Wednesday, April 14, 2021

Implicit Arguments in Nominalizations (Class Exercise)

This exercise is appropriate for an advanced undergraduate syntax course (in my case Grammatical Analysis II), or a beginning grad syntax course. The various parts of this exercise serve to bring up various discussion topics.

Background: Different Kinds of Nominalizations

a. Gerund Nominalization: running, eating, destroying the city

b. Derived Nominalization: attempt, destruction

For this part, the instructor should discuss the differences between gerund and derived nominalizations.

Part 1:  

Each student should give two or three examples of derived nominals. They should use their examples in sentences. 

For this part, the instructor should go around the class several times eliciting examples with various suffixes (not only -ion).

Part 2:

Using entailments, argue that your examples involve implicit arguments.

Example: There is an attack on the building. -->  Somebody is attacking the building.

Part 3:
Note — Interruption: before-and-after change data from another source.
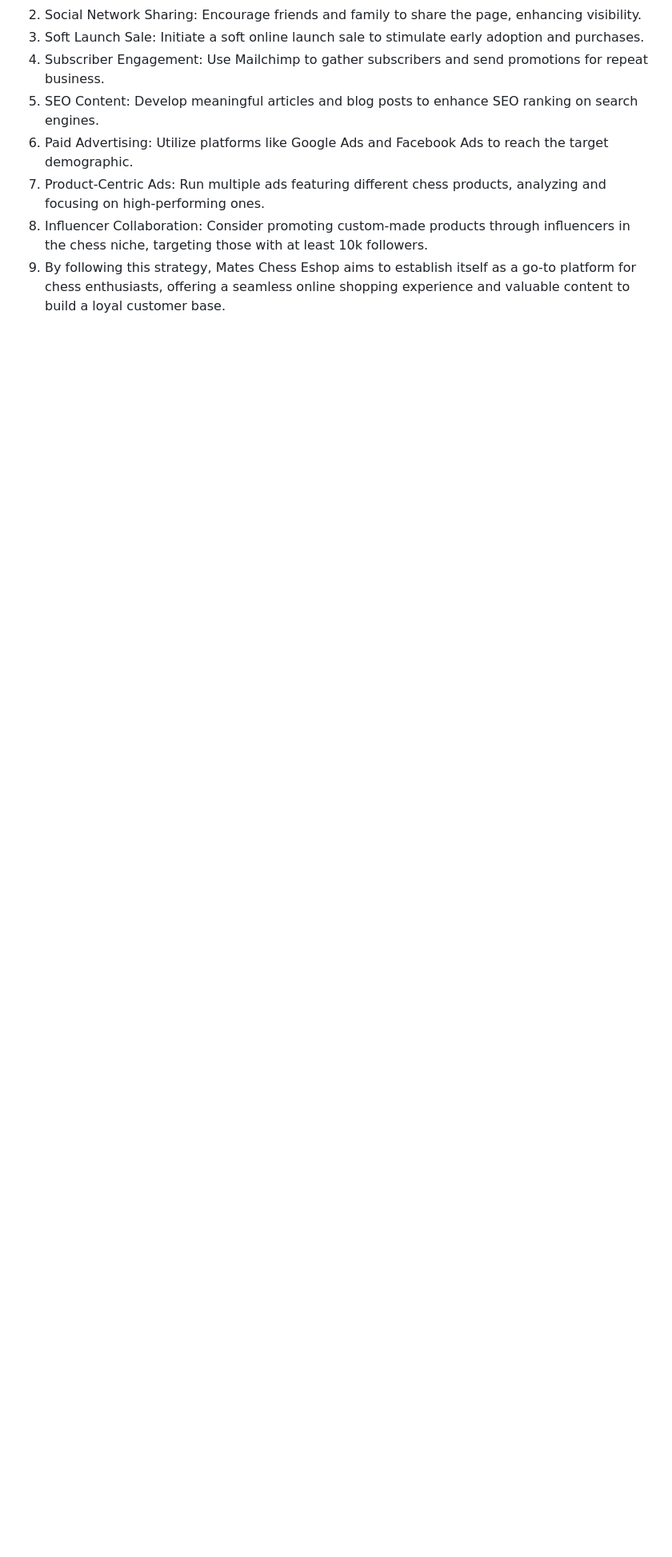
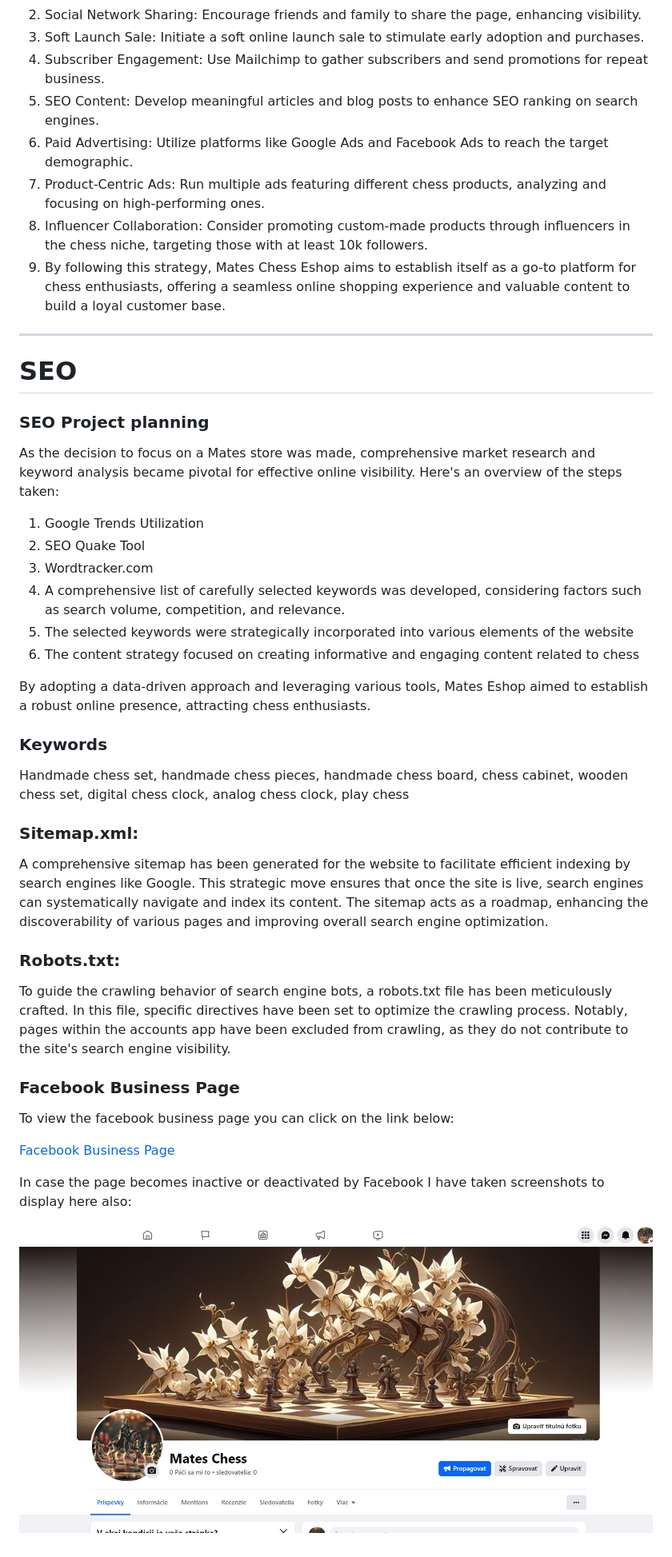
Before and after one commit to Karoskodev/mates, a Markdown page: README.md, the part around the change printed below. Shown: that part at 80% size. GitHub-like rendering; pictures changed too: media/readme/facebook.jpg (added); blank space fills up the shorter version.

Commit message:
readme- added SEO section

```diff
--- a/README.md
+++ b/README.md
@@ -236,3 +236,41 @@ Goals:
 7. Product-Centric Ads: Run multiple ads featuring different chess products, analyzing and focusing on high-performing ones.
 8. Influencer Collaboration: Consider promoting custom-made products through influencers in the chess niche, targeting those with at least 10k followers.
 9. By following this strategy, Mates Chess Eshop aims to establish itself as a go-to platform for chess enthusiasts, offering a seamless online shopping experience and valuable content to build a loyal customer base.
+
+---
+
+# SEO
+
+<a name="seo"></a>
+
+### SEO Project planning
+
+As the decision to focus on a Mates store was made, comprehensive market research and keyword analysis became pivotal for effective online visibility. Here's an overview of the steps taken:
+1. Google Trends Utilization
+2. SEO Quake Tool
+3. Wordtracker.com
+4. A comprehensive list of carefully selected keywords was developed, considering factors such as search volume, competition, and relevance.
+5. The selected keywords were strategically incorporated into various elements of the website
+6. The content strategy focused on creating informative and engaging content related to chess
+
+By adopting a data-driven approach and leveraging various tools, Mates Eshop aimed to establish a robust online presence, attracting chess enthusiasts.
+
+### Keywords
+
+Handmade chess set, handmade chess pieces, handmade chess board, chess cabinet, wooden chess set, digital chess clock, analog chess clock, play chess
+
+### Sitemap.xml:
+A comprehensive sitemap has been generated for the website to facilitate efficient indexing by search engines like Google. This strategic move ensures that once the site is live, search engines can systematically navigate and index its content. The sitemap acts as a roadmap, enhancing the discoverability of various pages and improving overall search engine optimization.
+
+### Robots.txt:
+To guide the crawling behavior of search engine bots, a robots.txt file has been meticulously crafted. In this file, specific directives have been set to optimize the crawling process. Notably, pages within the accounts app have been excluded from crawling, as they do not contribute to the site's search engine visibility.
+
+### Facebook Business Page
+
+To view the facebook business page you can click on the link below:
+
+[Facebook Business Page](https://www.facebook.com/profile.php?id=61556545065240)
+
+In case the page becomes inactive or deactivated by Facebook I have taken screenshots to display here also:
+
+![FB Business page overview](media/readme/facebook.jpg)
```
Also changed, not shown: other parts of README.md (+1 -1 lines).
Show that the implicit argument in one of the examples is syntactically present/active using the Binding Theory (Conditions A,B,C) or control of PRO or some other syntactic test.

The instructor should make sure each student gets a chance to demonstrate this kind of argumentation.

For example, consider the imperative:

a. Leave! Paraphrase: You should leave.

b. Leave [PRO to go home].      (implicit argument controls PRO)

c. Control yourself! (implicit argument binds a reflexive)

The examples in (b) and (c) show that the implicit (covert) argument in the imperative is syntactically present/active, because it can control PRO and bind a reflexive pronoun.

Part 4:

Diagram one of your examples from the previous part. You do not have to diagram the entire sentence, just the DP with the nominalization.

No comments:

Post a Comment

Note: Only a member of this blog may post a comment.